Peace Boat invites 100 A-bomb survivors to convey their voices to the world

by Hiromi Morita, Staff Writer

Peace Boat, a Tokyo-based NGO promoting international exchange through voyages around the world, announced on July 3 that it will invite 100 A-bomb survivors on a 103-day voyage from August 28 to December 8, 2008 at no cost. The objective is to convey the voices of A-bomb survivors in person to the citizens of nuclear weapons states and in conflict-affected regions.

The ship will start its voyage from Yokohama port and cruise from Asia to the Mediterranean Sea and the South Pacific Ocean. It will stop at 22 ports in 21 countries and regions, including India, a nuclear weapons state, Tahiti, a nuclear test-affected island, and Vietnam, which suffered from Agent Orange defoliant during war with the United States. The organizer plans to hold several occasions for A-bomb survivors to share their experiences.

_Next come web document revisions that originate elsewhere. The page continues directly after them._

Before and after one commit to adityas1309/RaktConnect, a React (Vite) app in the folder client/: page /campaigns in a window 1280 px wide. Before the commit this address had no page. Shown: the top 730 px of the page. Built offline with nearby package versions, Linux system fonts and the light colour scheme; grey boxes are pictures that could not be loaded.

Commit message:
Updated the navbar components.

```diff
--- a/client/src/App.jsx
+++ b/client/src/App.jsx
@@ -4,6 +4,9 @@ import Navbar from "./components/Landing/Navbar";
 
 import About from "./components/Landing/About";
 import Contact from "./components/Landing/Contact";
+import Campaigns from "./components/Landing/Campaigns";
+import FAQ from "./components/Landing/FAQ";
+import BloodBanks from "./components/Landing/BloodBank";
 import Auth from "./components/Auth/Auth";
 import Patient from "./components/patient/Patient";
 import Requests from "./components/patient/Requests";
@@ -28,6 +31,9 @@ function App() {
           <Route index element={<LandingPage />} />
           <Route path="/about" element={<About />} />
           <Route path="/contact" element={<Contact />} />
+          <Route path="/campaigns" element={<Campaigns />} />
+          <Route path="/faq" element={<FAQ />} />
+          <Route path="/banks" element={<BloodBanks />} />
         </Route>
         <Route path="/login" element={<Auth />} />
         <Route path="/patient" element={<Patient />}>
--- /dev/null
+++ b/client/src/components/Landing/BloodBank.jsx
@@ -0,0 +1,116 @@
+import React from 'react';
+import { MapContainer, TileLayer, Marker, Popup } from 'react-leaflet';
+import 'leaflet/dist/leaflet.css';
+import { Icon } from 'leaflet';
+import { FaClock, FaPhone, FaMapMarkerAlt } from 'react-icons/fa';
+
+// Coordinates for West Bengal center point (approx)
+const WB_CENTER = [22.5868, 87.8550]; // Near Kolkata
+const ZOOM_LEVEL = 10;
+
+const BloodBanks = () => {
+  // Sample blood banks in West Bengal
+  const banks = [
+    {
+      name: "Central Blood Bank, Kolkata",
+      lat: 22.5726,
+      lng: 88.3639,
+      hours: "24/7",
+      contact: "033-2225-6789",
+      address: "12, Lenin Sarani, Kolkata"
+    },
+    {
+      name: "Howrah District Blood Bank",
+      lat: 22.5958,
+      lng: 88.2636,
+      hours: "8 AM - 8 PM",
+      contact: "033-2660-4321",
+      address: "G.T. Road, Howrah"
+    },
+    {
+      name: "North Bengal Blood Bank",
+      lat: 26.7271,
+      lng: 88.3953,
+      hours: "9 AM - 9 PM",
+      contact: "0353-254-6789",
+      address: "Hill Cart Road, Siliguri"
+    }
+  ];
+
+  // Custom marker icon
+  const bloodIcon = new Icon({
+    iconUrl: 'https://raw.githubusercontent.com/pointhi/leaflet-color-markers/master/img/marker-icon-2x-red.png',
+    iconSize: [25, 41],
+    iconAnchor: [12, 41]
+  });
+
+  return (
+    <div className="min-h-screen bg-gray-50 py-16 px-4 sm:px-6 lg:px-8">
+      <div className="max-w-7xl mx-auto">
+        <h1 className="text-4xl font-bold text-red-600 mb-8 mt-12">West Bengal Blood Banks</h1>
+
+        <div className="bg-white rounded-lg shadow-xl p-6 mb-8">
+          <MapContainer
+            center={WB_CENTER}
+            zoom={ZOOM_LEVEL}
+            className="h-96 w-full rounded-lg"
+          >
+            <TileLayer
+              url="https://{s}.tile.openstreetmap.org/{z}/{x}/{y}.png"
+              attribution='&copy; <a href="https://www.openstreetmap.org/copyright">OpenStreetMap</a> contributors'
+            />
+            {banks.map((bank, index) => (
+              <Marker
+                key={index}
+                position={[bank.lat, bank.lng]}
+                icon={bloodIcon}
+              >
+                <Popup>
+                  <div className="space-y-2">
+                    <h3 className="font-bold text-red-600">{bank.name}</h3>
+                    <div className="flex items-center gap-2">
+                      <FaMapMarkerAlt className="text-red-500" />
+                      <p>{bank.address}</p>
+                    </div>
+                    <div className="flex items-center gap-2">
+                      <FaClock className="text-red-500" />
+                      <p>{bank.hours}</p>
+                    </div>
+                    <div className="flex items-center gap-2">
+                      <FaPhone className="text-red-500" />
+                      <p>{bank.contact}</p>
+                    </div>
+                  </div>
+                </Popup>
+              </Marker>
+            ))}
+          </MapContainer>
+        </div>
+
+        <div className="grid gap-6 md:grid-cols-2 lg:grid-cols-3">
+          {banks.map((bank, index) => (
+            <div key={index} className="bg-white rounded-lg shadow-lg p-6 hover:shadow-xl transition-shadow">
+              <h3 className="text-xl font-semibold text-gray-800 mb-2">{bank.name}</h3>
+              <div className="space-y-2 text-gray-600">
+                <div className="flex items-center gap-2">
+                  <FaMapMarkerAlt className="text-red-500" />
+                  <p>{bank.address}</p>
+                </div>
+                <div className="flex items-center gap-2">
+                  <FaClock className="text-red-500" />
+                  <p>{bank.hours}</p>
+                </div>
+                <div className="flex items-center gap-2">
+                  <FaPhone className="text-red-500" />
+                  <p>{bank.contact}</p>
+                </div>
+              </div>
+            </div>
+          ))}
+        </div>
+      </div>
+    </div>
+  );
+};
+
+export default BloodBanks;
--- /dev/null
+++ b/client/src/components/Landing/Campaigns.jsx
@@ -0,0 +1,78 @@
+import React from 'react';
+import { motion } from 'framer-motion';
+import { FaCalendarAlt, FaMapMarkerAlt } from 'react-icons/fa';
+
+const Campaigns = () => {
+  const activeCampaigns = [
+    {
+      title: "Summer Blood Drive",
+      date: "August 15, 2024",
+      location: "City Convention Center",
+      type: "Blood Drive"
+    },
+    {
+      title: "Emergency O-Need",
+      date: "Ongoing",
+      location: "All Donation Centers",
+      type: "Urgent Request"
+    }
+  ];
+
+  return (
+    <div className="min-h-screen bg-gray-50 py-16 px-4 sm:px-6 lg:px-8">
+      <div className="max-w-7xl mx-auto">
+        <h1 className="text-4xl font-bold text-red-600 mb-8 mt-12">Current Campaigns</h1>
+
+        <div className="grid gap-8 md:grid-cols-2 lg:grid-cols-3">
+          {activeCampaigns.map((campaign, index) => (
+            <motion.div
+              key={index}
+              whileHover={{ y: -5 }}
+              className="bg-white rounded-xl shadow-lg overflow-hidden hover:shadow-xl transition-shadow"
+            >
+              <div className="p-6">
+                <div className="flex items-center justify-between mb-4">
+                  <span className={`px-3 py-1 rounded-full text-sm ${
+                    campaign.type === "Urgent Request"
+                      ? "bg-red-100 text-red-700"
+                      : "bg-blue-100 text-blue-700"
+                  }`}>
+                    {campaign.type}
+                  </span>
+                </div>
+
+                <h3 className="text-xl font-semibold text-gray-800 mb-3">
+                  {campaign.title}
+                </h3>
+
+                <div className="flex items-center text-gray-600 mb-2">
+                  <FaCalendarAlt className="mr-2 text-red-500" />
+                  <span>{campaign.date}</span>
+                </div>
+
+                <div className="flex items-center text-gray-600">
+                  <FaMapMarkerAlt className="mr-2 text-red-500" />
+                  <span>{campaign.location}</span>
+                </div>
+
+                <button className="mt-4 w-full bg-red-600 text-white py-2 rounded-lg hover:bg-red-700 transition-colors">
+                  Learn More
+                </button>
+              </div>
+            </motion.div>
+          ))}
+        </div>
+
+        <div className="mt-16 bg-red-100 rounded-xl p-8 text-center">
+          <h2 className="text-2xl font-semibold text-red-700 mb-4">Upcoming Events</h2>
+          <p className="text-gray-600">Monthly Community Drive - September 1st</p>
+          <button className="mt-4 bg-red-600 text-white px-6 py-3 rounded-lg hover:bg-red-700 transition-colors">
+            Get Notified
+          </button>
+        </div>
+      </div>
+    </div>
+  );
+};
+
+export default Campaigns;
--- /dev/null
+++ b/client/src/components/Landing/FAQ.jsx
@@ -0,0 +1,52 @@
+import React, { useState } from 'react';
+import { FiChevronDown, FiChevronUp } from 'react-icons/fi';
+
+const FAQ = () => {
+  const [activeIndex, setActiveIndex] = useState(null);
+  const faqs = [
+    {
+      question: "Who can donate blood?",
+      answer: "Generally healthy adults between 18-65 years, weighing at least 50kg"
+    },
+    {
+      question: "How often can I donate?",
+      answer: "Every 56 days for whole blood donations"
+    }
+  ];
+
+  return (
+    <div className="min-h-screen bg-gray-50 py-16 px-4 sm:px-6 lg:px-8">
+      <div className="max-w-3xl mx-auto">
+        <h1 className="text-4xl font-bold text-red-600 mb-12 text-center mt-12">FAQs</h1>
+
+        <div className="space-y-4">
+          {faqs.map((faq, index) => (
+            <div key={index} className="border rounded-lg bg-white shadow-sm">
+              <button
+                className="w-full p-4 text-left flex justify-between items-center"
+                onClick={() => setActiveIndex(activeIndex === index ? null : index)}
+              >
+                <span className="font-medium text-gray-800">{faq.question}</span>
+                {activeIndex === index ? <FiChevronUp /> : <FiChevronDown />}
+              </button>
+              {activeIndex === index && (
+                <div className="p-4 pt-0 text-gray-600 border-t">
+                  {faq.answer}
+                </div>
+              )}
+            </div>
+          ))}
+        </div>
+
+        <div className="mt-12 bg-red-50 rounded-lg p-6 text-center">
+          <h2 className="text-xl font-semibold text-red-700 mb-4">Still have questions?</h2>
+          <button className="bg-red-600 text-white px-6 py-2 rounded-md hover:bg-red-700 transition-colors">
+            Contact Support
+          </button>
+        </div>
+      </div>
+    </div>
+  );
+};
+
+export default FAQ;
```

Peace Boat has been in consultation with such organizations as the Japan Confederation of A- and H-Bomb Sufferers Organizations through the planning stage, taking the health conditions and other needs of A-bomb survivors into consideration. Medical personnel involved in the care of A-bomb survivors will join the voyage.

The trip is being coordinated by Peace Boat and planned and implemented by a travel agency in Tokyo. A total of 1,000 passengers can take part in this special voyage. While the cost for ordinary participants, including meals, ranges from 1,480,000 yen to 3,300,000 yen per person, A-bomb survivors will not be required to pay this fee.

Akira Kawasaki, 39, Executive Committee Member of Peace Boat, remarked, “We are committed to conveying the horror of nuclear weapons through the experience of Hiroshima and Nagasaki, as the horror of these weapons has not been fully grasped by the world.”

(Originally published on July 4, 2008)